Twitter Demographics

The data shown below were collected from the profiles of 19 tweeters who shared this research output. Click here to find out more about how the information was compiled.

Mendeley readers

The data shown below were compiled from readership statistics for 102 Mendeley readers of this research output. Click here to see the associated Mendeley record.

Geographical breakdown

Country Count As %
Unknown 102 100%

Demographic breakdown

Readers by professional status Count As %
Student > Master 21 21%
Unspecified 19 19%
Student > Bachelor 15 15%
Student > Ph. D. Student 11 11%
Student > Doctoral Student 11 11%
Other 25 25%
Readers by discipline Count As %
Medicine and Dentistry 49 48%
Unspecified 21 21%
Nursing and Health Professions 7 7%
Psychology 5 5%
Biochemistry, Genetics and Molecular Biology 4 4%
Other 16 16%

Attention Score in Context

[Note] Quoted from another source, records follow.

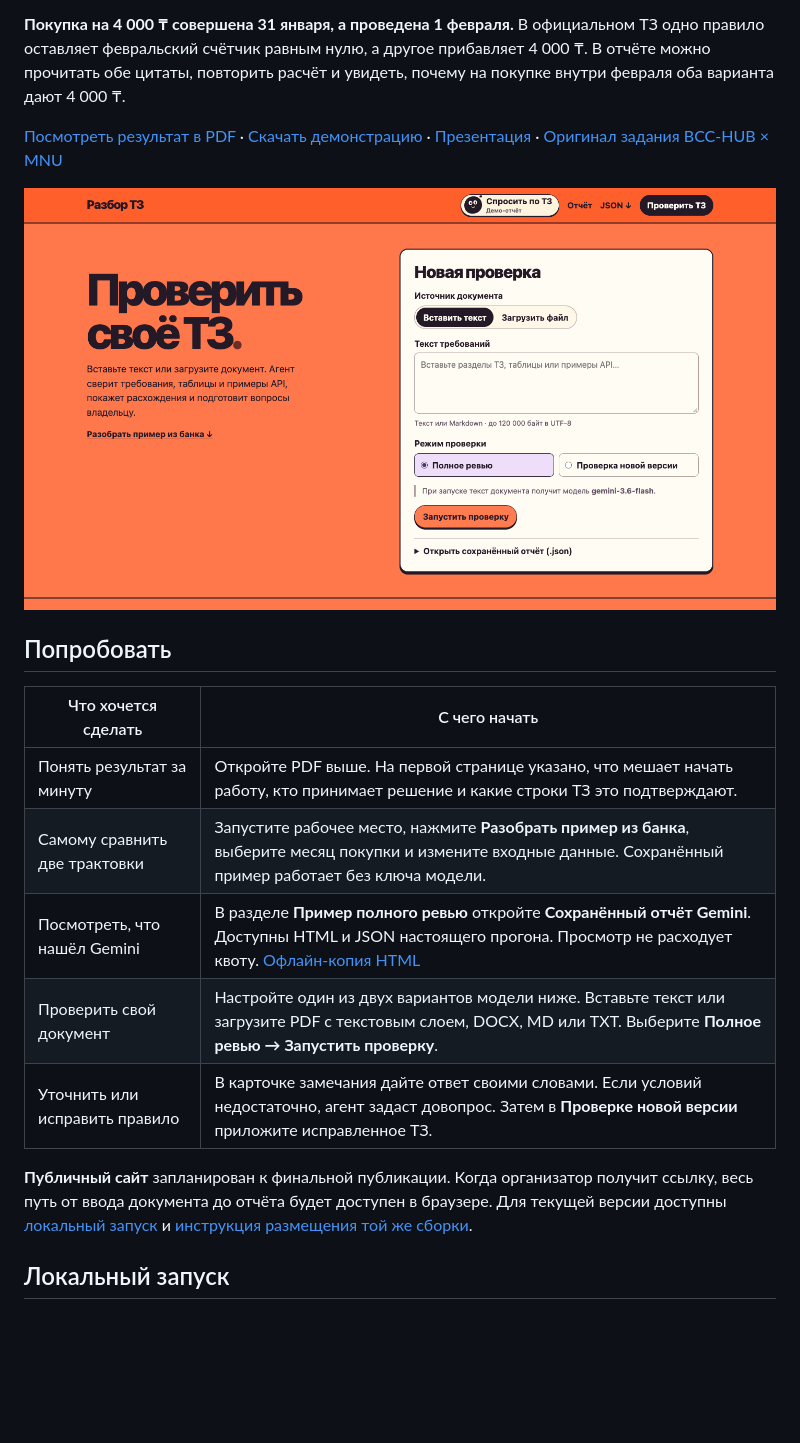
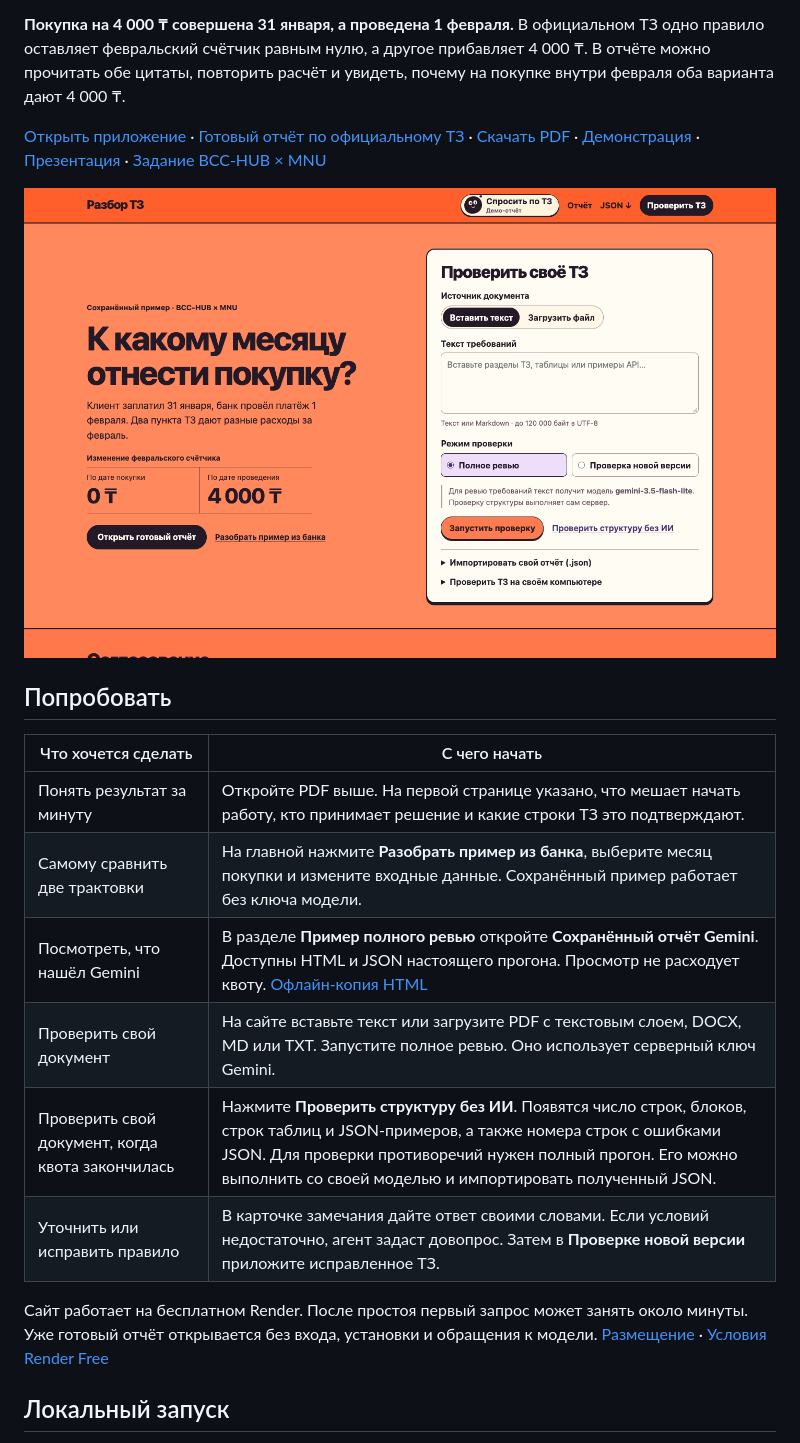
Before and after one commit to gojosatorukz/bcc-requirements-reviewer, a Markdown page: README.md, the part around the change. Drawn GitHub-style; pictures changed too: docs/workbench.png; blank space fills up the shorter version.

```diff
--- a/README.md
+++ b/README.md
@@ -4,7 +4,7 @@ AI-агент для аналитика и QA, которые готовят б
 
 **Покупка на 4 000 ₸ совершена 31 января, а проведена 1 февраля.** В официальном ТЗ одно правило оставляет февральский счётчик равным нулю, а другое прибавляет 4 000 ₸. В отчёте можно прочитать обе цитаты, повторить расчёт и увидеть, почему на покупке внутри февраля оба варианта дают 4 000 ₸.
 
-[Посмотреть результат в PDF](runs/bcc-release/review.pdf) · [Скачать демонстрацию](presentation/bcc-demo.mp4) · [Презентация](presentation/bcc-pitch.pptx) · [Оригинал задания BCC-HUB × MNU](https://github.com/BCC-HUB/ai-requirements-validator-task)
+[Открыть приложение](https://razbor-tz.onrender.com/) · [Готовый отчёт по официальному ТЗ](https://razbor-tz.onrender.com/reports/demo/review.html) · [Скачать PDF](runs/bcc-release/review.pdf) · [Демонстрация](presentation/bcc-demo.mp4) · [Презентация](presentation/bcc-pitch.pptx) · [Задание BCC-HUB × MNU](https://github.com/BCC-HUB/ai-requirements-validator-task)
 
 ![Главный экран. Можно вставить своё ТЗ, загрузить файл или обратиться к помощнице по текущему отчёту.](docs/workbench.png)
 
@@ -13,12 +13,13 @@ AI-агент для аналитика и QA, которые готовят б
 | Что хочется сделать | С чего начать |
 |---|---|
 | Понять результат за минуту | Откройте PDF выше. На первой странице указано, что мешает начать работу, кто принимает решение и какие строки ТЗ это подтверждают. |
-| Самому сравнить две трактовки | Запустите рабочее место, нажмите **Разобрать пример из банка**, выберите месяц покупки и измените входные данные. Сохранённый пример работает без ключа модели. |
+| Самому сравнить две трактовки | На главной нажмите **Разобрать пример из банка**, выберите месяц покупки и измените входные данные. Сохранённый пример работает без ключа модели. |
 | Посмотреть, что нашёл Gemini | В разделе **Пример полного ревью** откройте **Сохранённый отчёт Gemini**. Доступны HTML и JSON настоящего прогона. Просмотр не расходует квоту. [Офлайн-копия HTML](eval/gemini/behavior/bcc-release.html) |
-| Проверить свой документ | Настройте один из двух вариантов модели ниже. Вставьте текст или загрузите PDF с текстовым слоем, DOCX, MD или TXT. Выберите **Полное ревью → Запустить проверку**. |
+| Проверить свой документ | На сайте вставьте текст или загрузите PDF с текстовым слоем, DOCX, MD или TXT. Запустите полное ревью. Оно использует серверный ключ Gemini. |
+| Проверить свой документ, когда квота закончилась | Нажмите **Проверить структуру без ИИ**. Появятся число строк, блоков, строк таблиц и JSON-примеров, а также номера строк с ошибками JSON. Для проверки противоречий нужен полный прогон. Его можно выполнить со своей моделью и импортировать полученный JSON. |
 | Уточнить или исправить правило | В карточке замечания дайте ответ своими словами. Если условий недостаточно, агент задаст довопрос. Затем в **Проверке новой версии** приложите исправленное ТЗ. |
 
-**Публичный сайт** запланирован к финальной публикации. Когда организатор получит ссылку, весь путь от ввода документа до отчёта будет доступен в браузере. Для текущей версии доступны [локальный запуск](#локальный-запуск) и [инструкция размещения той же сборки](cloud/hosting.md).
+Сайт работает на бесплатном Render. После простоя первый запрос может занять около минуты. Уже готовый отчёт открывается без входа, установки и обращения к модели. [Размещение](cloud/hosting.md) · [Условия Render Free](https://render.com/docs/free)
 
 ## Локальный запуск
 
```
Also changed, not shown: cloud/hosting.md (+6 -0 lines), 2 other files.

This research output has an Altmetric Attention Score of 14. This is our high-level measure of the quality and quantity of online attention that it has received. This Attention Score, as well as the ranking and number of research outputs shown below, was calculated when the research output was last mentioned on 04 April 2018.
All research outputs
#1,055,371
of 12,813,724 outputs
Outputs from Cochrane database of systematic reviews
#3,364
of 10,429 outputs
Outputs of similar age
#35,670
of 259,482 outputs
Outputs of similar age from Cochrane database of systematic reviews
#93
of 231 outputs
Altmetric has tracked 12,813,724 research outputs across all sources so far. Compared to these this one has done particularly well and is in the 91st percentile: it's in the top 10% of all research outputs ever tracked by Altmetric.
So far Altmetric has tracked 10,429 research outputs from this source. They typically receive a lot more attention than average, with a mean Attention Score of 20.4. This one has gotten more attention than average, scoring higher than 67% of its peers.
Older research outputs will score higher simply because they've had more time to accumulate mentions. To account for age we can compare this Altmetric Attention Score to the 259,482 tracked outputs that were published within six weeks on either side of this one in any source. This one has done well, scoring higher than 86% of its contemporaries.
We're also able to compare this research output to 231 others from the same source and published within six weeks on either side of this one. This one has gotten more attention than average, scoring higher than 59% of its contemporaries.